The only place to bring a sailboat is into Marina Hemmingway, about 15 miles west of downtown. When it was built in the 50’s it would have been impressive with 5 rows of canals for boats, tennis courts, restaurants, and a bowling alley ,built for the affluent and to lure the american yachts. But now it is crumbling and tired. Word is a few years ago it was quite full with Americans finally getting to bring their boats to Cuba. But then he who shall not be named seems to have decided that since Obama had opened the door he should close it back up and has made it much harder for American boaters to visit. Cuba could really use the dollars from the American tourists. It doesn’t need the KFC, McDonalds, Starbucks strip mall bullshit that seems to come with American “investment”, but it could sure use some sailors coming in, drinking some beers and eating in the restaurants.
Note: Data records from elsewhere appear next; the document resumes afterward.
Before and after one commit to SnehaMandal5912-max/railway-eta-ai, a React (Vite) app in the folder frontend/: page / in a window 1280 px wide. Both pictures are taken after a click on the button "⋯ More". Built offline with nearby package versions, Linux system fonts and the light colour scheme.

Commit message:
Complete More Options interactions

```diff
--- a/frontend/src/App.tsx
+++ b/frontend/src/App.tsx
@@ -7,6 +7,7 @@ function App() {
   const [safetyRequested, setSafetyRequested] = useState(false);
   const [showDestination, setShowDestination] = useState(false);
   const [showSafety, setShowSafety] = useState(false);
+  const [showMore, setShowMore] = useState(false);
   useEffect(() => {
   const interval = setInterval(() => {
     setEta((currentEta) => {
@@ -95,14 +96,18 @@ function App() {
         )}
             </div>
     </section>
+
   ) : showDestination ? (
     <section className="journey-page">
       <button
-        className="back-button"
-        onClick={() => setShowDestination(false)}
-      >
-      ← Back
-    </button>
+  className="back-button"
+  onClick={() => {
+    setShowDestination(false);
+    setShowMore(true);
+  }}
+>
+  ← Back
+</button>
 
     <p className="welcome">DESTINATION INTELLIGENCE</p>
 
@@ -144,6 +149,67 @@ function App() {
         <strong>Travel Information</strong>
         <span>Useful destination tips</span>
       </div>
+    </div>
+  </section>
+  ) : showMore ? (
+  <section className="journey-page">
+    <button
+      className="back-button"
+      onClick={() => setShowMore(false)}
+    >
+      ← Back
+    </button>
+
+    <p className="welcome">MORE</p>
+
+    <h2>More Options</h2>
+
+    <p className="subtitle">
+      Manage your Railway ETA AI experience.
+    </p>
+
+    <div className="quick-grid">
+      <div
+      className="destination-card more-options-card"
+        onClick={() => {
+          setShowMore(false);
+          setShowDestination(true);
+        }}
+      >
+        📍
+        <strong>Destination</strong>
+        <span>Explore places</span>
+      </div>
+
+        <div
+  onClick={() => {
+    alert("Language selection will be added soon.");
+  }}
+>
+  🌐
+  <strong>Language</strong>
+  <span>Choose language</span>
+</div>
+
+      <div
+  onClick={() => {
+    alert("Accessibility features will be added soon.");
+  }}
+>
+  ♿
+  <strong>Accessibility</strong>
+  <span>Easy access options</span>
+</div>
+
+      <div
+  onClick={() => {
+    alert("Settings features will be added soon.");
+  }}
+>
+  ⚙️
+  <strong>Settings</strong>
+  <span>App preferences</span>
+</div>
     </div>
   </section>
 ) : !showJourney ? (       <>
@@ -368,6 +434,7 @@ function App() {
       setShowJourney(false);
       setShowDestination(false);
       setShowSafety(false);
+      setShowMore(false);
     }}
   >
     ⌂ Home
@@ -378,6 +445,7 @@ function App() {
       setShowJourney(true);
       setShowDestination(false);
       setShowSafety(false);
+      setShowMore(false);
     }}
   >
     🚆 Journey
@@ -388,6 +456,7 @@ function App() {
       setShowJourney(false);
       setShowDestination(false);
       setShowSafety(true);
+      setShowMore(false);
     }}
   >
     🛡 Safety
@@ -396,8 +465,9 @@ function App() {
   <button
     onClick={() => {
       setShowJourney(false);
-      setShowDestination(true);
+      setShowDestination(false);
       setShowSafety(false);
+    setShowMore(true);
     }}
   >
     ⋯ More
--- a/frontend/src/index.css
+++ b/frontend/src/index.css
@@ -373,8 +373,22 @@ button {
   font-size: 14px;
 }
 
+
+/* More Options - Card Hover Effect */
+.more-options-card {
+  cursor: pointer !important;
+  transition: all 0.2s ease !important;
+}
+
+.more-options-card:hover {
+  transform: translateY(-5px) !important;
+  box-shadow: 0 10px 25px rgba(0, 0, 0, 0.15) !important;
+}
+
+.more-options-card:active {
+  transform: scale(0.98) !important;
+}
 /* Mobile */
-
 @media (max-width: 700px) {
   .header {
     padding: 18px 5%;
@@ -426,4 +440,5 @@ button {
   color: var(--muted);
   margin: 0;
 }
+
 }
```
As we left the city to sail west the landscaped turned into mountains and greenery. Gorgeous empty land. We ended up at a bay where they were recycling ships. Then into another where there is an “eco tourist” lodge on a tucked away island. Endless sand beach, little palapas, a ferry comes to drop people twice a day from the mainland. Tourist’s from many countries other than the US milling about. Nice to get out of the city and back to bare feet, white sand, and a book enjoyed under a palm tree.